I don’t really like sweets and so I don’t think you will see a lot of deserts on this blog, but I really enjoyed these. They are subtly sweet, which mainly comes from the powder sugar as there is only a teaspoon of sugar in the dough. The cardamom is a strong flavor and if you don’t like cardamom you can just skip it, but I am a fan of it and I think it makes the cookie unique. The dough reminds me of funnel cake and is best served quickly after frying. I think it would pair perfectly with tea.
Well this is the end of my journey with Afghanistan cuisine. I really enjoyed the food my favorites being Sabzi challow, Bolni, and Gosh-e Fil. I think though I would make all of it again. I’m enjoying this hobby and surprised how much I am learning. I expected to learn a lot about the cultures, but I am more surprised to learn about ingredients and different cooking methods. Not to mention that I have a terribly inadequate kitchen, with all the new equipment I have to buy. Well my next stop on this adventure is Albania hopefully I won’t have to buy a new tool for every country!
Original recipe can be found here
- 2 cups flour
- pinch salt
- 2 eggs, whisked
- 2 tablespoons butter, melted
- 1 heaping teaspoon granulated sugar
- 1/4 cup milk
- neutral oil like corn or sunflower, for deep frying
- 5 tablespoons powder sugar
- 1 tablespoon ground cardamom
- 5 tablespoons crushed unsalted pistachios, (about 70)
- handful edible rose petals (optional, suggested if serving to guests as it looks yummy!)
- Sift flour in a mixing bowl.
- Add a pinch of salt.
- In another bowl combine whisked eggs; cooled, melted butter; granulated sugar; and milk.
- Start mixing the flour and salt and slowly pour in egg mixture.

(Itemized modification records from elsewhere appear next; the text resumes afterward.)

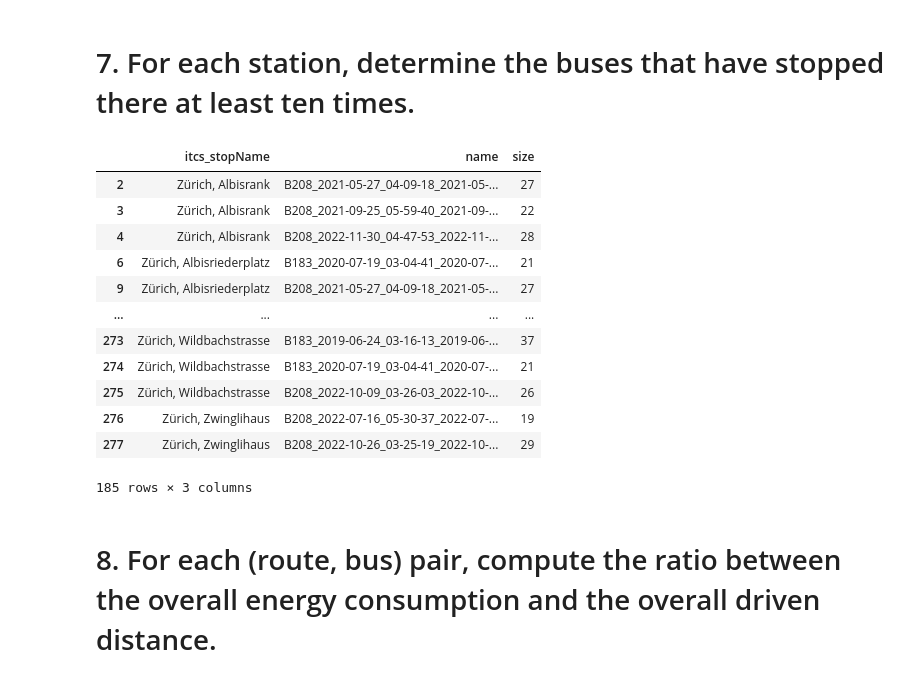
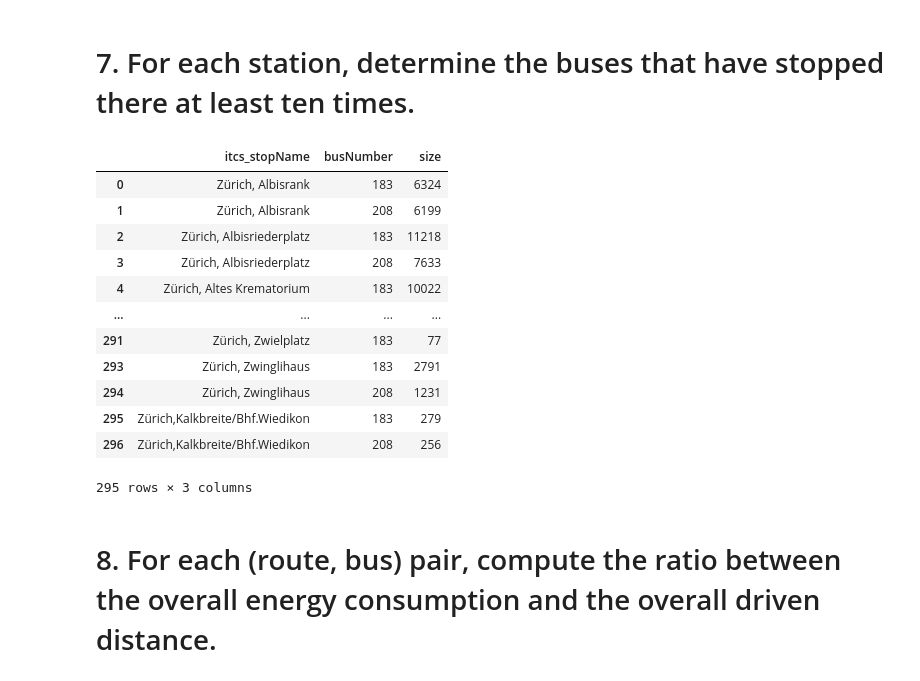
Before and after one commit to andrecardinali/progettocs, a Jupyter notebook: Project.ipynb, the cells around one changed output. Cells and saved outputs as stored; diff of their text form; code cells hidden in the pictures.

```diff
--- a/Project.ipynb
+++ b/Project.ipynb
@@ -167,10 +158,12 @@ df_stops.groupby('itcs_stopName', as_index=False)['itcs_numberOfPassengers'].mea
 # %%
-df_stops2 = pd.DataFrame()
+df_multistops = pd.DataFrame()
 for name in df['name']:
-    path = f'/Users/andreacardinali/Documents/ZTBus_samples/{name}.csv'
+    path = f'/Users/andreacardinali/Documents/ZTBus_compressed/{name}.csv'
     if os.path.exists(path):
-        df_stops = pd.read_csv(path, na_values='-')
+        df_stops = pd.read_csv(path, na_values='-', usecols=['itcs_stopName'],
+                               dtype={'itcs_stopName': str}).dropna(subset=['itcs_stopName'])
         df_stops['name'] = name
-        df_stops2 = pd.concat([df_stops2, df_stops])
+        df_multistops = pd.concat([df_multistops, df_stops])
 # %%
-df_stops3 = pd.merge(df_stops2, df, on='name')
+df_stops3 = pd.merge(df_multistops, df, on='name')
+df_completestops = df_stops3.groupby(['itcs_stopName','busNumber'], as_index=False).size()
@@ -194,21 +186,21 @@ df_multistops
 # %% [markdown]
 # 7. For each station, determine the buses that have stopped there at least ten times.
 # %%
-df_multistops[df_multistops['size']>=10]
+df_completestops[df_completestops['size']>=10]
 # %% [output]
-|  | itcs_stopName | name | size |
-| 2 | Zürich, Albisrank | B208_2021-05-27_04-09-18_2021-05-... | 27 |
-| 3 | Zürich, Albisrank | B208_2021-09-25_05-59-40_2021-09-... | 22 |
-| 4 | Zürich, Albisrank | B208_2022-11-30_04-47-53_2022-11-... | 28 |
-| 6 | Zürich, Albisriederplatz | B183_2020-07-19_03-04-41_2020-07-... | 21 |
-| 9 | Zürich, Albisriederplatz | B208_2021-05-27_04-09-18_2021-05-... | 27 |
+|  | itcs_stopName | busNumber | size |
+| 0 | Zürich, Albisrank | 183 | 6324 |
+| 1 | Zürich, Albisrank | 208 | 6199 |
+| 2 | Zürich, Albisriederplatz | 183 | 11218 |
+| 3 | Zürich, Albisriederplatz | 208 | 7633 |
+| 4 | Zürich, Altes Krematorium | 183 | 10022 |
 | ... | ... | ... | ... |
-| 273 | Zürich, Wildbachstrasse | B183_2019-06-24_03-16-13_2019-06-... | 37 |
-| 274 | Zürich, Wildbachstrasse | B183_2020-07-19_03-04-41_2020-07-... | 21 |
-| 275 | Zürich, Wildbachstrasse | B208_2022-10-09_03-26-03_2022-10-... | 26 |
-| 276 | Zürich, Zwinglihaus | B208_2022-07-16_05-30-37_2022-07-... | 19 |
-| 277 | Zürich, Zwinglihaus | B208_2022-10-26_03-25-19_2022-10-... | 29 |
+| 291 | Zürich, Zwielplatz | 183 | 77 |
+| 293 | Zürich, Zwinglihaus | 183 | 2791 |
+| 294 | Zürich, Zwinglihaus | 208 | 1231 |
+| 295 | Zürich,Kalkbreite/Bhf.Wiedikon | 183 | 279 |
+| 296 | Zürich,Kalkbreite/Bhf.Wiedikon | 208 | 256 |
-185 rows × 3 columns
+295 rows × 3 columns
 # %% [markdown]
 # 8. For each (route, bus) pair, compute the ratio between the overall energy consumption and the overall driven distance.
 # %%
```
Also changed, not shown: parts of 8 cells of this notebook, 1 other file.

- If it is seems wet and sticky, slowly add flour from the reserve till it begins to bind well.
- Knead for 15 minutes.
- cover dough with a tea cloth or plastic wrap and allow to rest for 1 hour.
- Portion dough so that it can fit in a pasta roller. Remaining dough leave under the cloth.

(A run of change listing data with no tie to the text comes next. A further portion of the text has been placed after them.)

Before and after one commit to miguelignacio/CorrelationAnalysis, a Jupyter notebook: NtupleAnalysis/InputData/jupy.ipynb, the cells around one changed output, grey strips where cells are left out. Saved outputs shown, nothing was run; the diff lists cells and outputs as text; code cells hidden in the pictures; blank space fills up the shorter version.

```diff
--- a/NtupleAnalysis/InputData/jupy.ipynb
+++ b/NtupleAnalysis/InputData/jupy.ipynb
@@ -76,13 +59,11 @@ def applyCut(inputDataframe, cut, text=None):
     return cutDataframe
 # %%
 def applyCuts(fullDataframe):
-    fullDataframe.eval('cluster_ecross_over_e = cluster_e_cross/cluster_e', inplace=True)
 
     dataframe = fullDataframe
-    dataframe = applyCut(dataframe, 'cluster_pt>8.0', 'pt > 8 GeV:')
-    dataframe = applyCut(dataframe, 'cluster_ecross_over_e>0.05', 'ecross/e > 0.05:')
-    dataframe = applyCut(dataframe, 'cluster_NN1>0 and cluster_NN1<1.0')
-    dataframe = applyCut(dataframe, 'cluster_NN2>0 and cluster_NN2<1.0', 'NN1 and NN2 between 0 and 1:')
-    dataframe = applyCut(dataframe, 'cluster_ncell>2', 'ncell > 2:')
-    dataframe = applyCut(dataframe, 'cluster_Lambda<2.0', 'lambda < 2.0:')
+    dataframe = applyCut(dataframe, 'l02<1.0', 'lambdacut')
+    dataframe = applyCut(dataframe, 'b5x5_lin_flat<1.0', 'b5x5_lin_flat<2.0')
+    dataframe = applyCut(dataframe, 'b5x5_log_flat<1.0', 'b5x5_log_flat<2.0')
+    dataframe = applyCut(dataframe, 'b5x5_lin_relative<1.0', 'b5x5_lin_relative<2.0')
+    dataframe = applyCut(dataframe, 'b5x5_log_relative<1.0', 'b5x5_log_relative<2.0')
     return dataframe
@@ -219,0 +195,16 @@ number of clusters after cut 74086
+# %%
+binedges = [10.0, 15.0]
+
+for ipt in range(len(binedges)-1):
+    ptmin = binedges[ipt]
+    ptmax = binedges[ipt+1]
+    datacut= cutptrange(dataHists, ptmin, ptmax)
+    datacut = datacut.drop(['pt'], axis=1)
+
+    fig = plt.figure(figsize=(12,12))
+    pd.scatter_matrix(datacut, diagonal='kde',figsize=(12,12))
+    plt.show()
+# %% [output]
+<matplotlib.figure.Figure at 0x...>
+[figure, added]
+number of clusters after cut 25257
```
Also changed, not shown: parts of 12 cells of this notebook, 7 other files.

- Roll dough through the 3 setting on your pasta roller.
- With a circular cookie cutter (size of your choice) cut out circles and pinch/pleat the sides with your thumb and forefinger so the circle resembles the ear of an elephant.
- Place on parchment paper as you shape them and cover with a tea cloth.
- Take the leftover scraps from the cookie cutter and knead it into the second portion of dough.
- Repeat the process of rolling out the dough and cutting out circles, as you did for the first portion.
- Place a wok on medium high heat with enough oil for deep frying. Test with a small piece of dough, if it floats freely to the top, the oil is ready.
- Fry the gosh-e-fil 3-4 at a time , 10-20 seconds on each side till golden brown. Keep transferring to a serving plate lined with paper towels.
- Sprinkle hot gosh-e fil with icing sugar
- Sprinkle with cardamom powder
- Sprinkle with crushed pistachios
- Fry the next batch and repeat process.
- Slip paper towels from underneath the gosh-e fil
- Sprinkle plate with rose petals (optional)